* Task prompt *
Report each line of the data that contains the string "components".

* Records from a data collection *
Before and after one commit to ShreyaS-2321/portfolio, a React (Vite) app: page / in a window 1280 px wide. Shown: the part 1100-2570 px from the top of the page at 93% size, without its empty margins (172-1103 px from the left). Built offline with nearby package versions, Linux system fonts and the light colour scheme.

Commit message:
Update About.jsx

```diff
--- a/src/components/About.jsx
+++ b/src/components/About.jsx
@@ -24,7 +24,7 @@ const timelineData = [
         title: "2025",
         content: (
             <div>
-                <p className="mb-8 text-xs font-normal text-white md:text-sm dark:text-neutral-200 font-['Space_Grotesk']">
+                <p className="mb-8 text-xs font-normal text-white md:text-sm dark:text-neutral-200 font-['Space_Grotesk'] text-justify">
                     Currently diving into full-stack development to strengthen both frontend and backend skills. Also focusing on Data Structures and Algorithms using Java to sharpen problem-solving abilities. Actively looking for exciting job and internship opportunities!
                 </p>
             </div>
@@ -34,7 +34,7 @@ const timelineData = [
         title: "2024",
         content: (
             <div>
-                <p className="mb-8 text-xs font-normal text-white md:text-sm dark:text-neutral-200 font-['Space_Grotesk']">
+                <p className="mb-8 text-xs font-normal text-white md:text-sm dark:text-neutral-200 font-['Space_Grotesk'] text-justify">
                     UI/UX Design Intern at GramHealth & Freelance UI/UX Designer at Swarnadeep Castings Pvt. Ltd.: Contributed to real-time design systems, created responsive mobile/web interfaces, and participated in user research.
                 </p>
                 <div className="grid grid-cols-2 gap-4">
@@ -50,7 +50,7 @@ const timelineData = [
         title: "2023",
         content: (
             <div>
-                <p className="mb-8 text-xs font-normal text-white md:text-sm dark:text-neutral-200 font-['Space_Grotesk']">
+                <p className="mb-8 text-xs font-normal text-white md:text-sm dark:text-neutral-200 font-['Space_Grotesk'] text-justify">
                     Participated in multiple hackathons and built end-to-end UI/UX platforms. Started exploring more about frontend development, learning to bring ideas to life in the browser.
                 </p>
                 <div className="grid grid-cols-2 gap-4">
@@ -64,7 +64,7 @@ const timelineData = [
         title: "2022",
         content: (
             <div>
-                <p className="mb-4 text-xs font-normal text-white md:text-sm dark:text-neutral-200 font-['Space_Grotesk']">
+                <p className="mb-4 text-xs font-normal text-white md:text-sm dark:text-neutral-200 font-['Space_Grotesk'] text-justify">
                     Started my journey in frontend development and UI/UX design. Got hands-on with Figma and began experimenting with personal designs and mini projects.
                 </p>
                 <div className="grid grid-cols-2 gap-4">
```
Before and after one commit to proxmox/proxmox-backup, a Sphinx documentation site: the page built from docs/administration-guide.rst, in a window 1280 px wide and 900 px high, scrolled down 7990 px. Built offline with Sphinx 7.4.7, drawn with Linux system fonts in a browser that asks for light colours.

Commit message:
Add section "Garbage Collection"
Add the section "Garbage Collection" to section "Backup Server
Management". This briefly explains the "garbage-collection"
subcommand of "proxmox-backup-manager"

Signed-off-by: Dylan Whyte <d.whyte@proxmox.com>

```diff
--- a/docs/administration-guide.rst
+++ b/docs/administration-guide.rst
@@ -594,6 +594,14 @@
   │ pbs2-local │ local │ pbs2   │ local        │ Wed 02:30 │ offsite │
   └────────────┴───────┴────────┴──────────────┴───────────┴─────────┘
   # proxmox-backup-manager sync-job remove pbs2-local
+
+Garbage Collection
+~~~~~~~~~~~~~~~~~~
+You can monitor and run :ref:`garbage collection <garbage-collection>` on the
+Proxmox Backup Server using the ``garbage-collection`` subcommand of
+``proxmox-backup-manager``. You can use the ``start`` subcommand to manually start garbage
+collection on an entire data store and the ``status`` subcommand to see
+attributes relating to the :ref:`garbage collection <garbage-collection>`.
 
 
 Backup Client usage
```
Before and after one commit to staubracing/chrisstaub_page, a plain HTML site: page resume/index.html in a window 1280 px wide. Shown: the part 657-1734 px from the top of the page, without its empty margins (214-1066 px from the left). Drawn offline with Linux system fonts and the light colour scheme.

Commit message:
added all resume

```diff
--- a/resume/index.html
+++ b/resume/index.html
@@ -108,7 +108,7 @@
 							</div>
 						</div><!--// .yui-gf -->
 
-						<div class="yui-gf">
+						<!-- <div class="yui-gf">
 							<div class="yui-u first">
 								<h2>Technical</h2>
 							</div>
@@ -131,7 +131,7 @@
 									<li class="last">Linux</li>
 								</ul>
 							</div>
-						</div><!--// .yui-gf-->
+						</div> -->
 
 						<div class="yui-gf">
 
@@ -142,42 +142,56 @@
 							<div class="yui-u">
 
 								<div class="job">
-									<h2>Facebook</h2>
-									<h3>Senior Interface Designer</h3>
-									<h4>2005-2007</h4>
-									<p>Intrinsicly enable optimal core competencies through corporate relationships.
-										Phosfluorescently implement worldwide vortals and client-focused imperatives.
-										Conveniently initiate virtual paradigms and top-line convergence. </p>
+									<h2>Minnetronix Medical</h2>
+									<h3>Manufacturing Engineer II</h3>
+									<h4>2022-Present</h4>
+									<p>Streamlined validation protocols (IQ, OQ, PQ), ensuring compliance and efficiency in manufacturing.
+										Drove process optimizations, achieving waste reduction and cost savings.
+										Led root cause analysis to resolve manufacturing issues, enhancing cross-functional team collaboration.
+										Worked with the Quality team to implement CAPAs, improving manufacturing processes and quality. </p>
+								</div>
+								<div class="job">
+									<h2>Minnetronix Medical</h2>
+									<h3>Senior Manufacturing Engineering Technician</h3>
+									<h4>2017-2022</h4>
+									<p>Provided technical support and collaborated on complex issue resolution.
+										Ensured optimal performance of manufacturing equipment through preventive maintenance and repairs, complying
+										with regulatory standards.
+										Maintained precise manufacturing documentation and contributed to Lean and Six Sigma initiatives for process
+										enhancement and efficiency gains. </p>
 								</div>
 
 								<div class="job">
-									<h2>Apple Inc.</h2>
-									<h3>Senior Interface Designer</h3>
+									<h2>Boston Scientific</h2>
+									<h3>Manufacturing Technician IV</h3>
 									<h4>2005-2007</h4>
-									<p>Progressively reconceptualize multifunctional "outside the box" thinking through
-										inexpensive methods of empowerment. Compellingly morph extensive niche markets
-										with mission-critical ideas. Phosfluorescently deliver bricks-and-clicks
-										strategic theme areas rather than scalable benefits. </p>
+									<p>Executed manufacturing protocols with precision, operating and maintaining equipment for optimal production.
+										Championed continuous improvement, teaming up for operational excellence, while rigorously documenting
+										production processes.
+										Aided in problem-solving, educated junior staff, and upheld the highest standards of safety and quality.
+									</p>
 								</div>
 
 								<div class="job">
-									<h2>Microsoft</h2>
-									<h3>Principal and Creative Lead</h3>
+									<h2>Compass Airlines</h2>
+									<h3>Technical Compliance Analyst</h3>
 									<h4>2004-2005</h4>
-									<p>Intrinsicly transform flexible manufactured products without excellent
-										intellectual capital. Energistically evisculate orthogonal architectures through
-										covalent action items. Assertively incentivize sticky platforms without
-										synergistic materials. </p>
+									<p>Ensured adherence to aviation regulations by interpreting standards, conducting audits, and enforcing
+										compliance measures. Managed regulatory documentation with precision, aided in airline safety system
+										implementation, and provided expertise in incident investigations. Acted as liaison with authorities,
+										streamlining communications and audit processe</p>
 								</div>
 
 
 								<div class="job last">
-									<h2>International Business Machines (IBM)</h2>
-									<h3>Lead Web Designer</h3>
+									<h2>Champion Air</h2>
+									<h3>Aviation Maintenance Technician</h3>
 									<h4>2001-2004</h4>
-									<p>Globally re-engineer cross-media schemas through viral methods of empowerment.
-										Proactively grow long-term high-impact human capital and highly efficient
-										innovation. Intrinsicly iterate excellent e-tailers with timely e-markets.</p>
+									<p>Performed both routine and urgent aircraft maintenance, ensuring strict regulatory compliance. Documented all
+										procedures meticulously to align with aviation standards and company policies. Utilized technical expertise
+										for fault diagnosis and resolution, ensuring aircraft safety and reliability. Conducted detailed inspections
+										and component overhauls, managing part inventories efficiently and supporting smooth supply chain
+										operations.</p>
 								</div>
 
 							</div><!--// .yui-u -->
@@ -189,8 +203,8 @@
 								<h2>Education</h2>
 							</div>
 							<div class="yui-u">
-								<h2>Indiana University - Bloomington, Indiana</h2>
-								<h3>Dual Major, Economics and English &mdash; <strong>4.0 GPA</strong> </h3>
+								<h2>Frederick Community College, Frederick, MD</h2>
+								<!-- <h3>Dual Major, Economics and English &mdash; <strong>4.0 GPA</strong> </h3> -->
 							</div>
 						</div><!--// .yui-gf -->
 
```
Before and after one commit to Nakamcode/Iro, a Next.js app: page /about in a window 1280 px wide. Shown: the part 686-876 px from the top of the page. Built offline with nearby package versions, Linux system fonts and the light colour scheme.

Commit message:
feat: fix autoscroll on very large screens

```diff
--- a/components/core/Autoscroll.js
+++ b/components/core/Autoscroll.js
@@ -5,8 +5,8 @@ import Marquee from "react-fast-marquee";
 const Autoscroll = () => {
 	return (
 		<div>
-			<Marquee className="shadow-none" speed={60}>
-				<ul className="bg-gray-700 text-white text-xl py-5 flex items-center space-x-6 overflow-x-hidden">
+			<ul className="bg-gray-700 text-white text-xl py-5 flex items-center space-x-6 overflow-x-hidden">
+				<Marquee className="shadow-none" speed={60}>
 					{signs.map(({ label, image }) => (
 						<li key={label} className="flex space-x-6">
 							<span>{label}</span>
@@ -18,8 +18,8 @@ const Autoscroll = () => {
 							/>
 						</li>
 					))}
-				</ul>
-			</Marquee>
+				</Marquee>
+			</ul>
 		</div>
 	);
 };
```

* Finished exercise *
--- a/src/components/About.jsx
+++ b/src/components/About.jsx
--- a/components/core/Autoscroll.js
+++ b/components/core/Autoscroll.js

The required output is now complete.